The clinical trial involved 413 patients and was funded by STEBA Biotech, which is the license-holder of the light therapy. In VTP, a light-sensitive drug is injected into a patient’s bloodstream, which can be activated using a laser once it reaches the site of the prostate tumor.
Forty-nine percent of patients who were treated using VTP in the clinical trial went into remission, while just 13.5 of those in the control group experienced the same result. The details of the study were published in the journal, The Lancet Oncology.
“These results are excellent news for men with early localized prostate cancer, offering a treatment that can kill cancer without removing or destroying the prostate,” said lead investigator Professor Mark Emberton, Dean of UCL Medical Sciences and Consultant Urologist at UCLH. “This is truly a huge leap forward for prostate cancer treatment, which has previously lagged decades behind other solid cancers such as breast cancer.
“In 1975 almost everyone with breast cancer was given a radical mastectomy, but since then treatments have steady improved and we now rarely need to remove the whole breast.
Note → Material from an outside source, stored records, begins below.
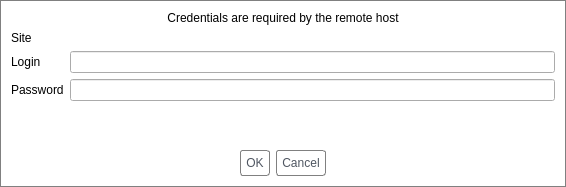
Before: the Qt Designer form updater/ui/authenticationdialog.ui in Covalia/standalone-deployer, drawn with Qt 5.
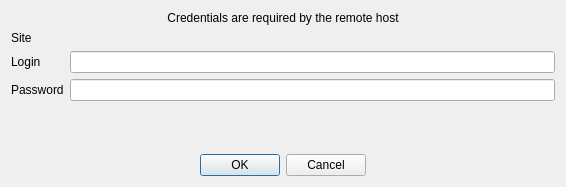
After: the same form once the commit is applied.

The edit to the form file:
```diff
--- a/updater/ui/authenticationdialog.ui
+++ b/updater/ui/authenticationdialog.ui
@@ -13,12 +13,6 @@
     <height>187</height>
    </rect>
   </property>
-  <property name="styleSheet">
-   <string notr="true">QDialog{
-	border :  1px solid gray;
-	background : white
-}</string>
-  </property>
   <property name="locale">
    <locale language="French" country="France"/>
   </property>
@@ -71,20 +65,6 @@
    </item>
    <item row="5" column="0" colspan="2">
     <widget class="QDialogButtonBox" name="buttonBox">
-     <property name="styleSheet">
-      <string notr="true">QPushButton {
-border-radius:3px;
-border:1px solid gray;
-color:white;
-padding:5px 5px;
-color:#4f5661;
-}
-
-QPushButton:hover {
-color:white;
-background:#12aa52;
-}</string>
-     </property>
      <property name="orientation">
       <enum>Qt::Horizontal</enum>
      </property>
```
Left out of the diff: 5 changed lines with no effect on the pictures.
In prostate cancer we are still commonly removing or irradiating the whole prostate, so the success of this new tissue-preserving treatment is welcome news indeed.”
The current standard of care for men with low-risk prostate cancer is to put them in a state of ‘active surveillance.’ In these cases, the disease is monitored and patients are only treated if the tumor progresses to a more severe form of the prostate cancer. Active surveillance has been adopted as a first-line treatment because radical therapy – such as radiotherapy or surgical removal of the prostate – leads to long-term side effects, including erectile difficulty and incontinence.
While patients treated with VTP do experience short-term after effects of the therapy, these are usually resolved within just a few months. The current clinical trial found that 30 percent of patients in the control group who were under active surveillance, eventually needed radical therapy. In contrast, just six percent of those who were treated with VTP needed further treatment for their prostate cancer.
“We can now pinpoint prostate cancers using MRI scans and targeted biopsies, allowing a much more targeted approach to diagnosis and treatment,” said Emberton. “This means we could accurately identify men who would benefit from VTP and deliver treatment more precisely to the tumour. With such an approach we should be able to achieve a significantly higher remission rate than in the trial and send nearly all low-risk localized prostate cancers into remission.”
Emberton is also confident that light therapy should be translatable to other cancer types, including breast and liver cancer. The VTP technology is currently under review by the European Medicines Agency (EMA), so it is unlikely that the prostate cancer therapy will reach clinical practice just yet.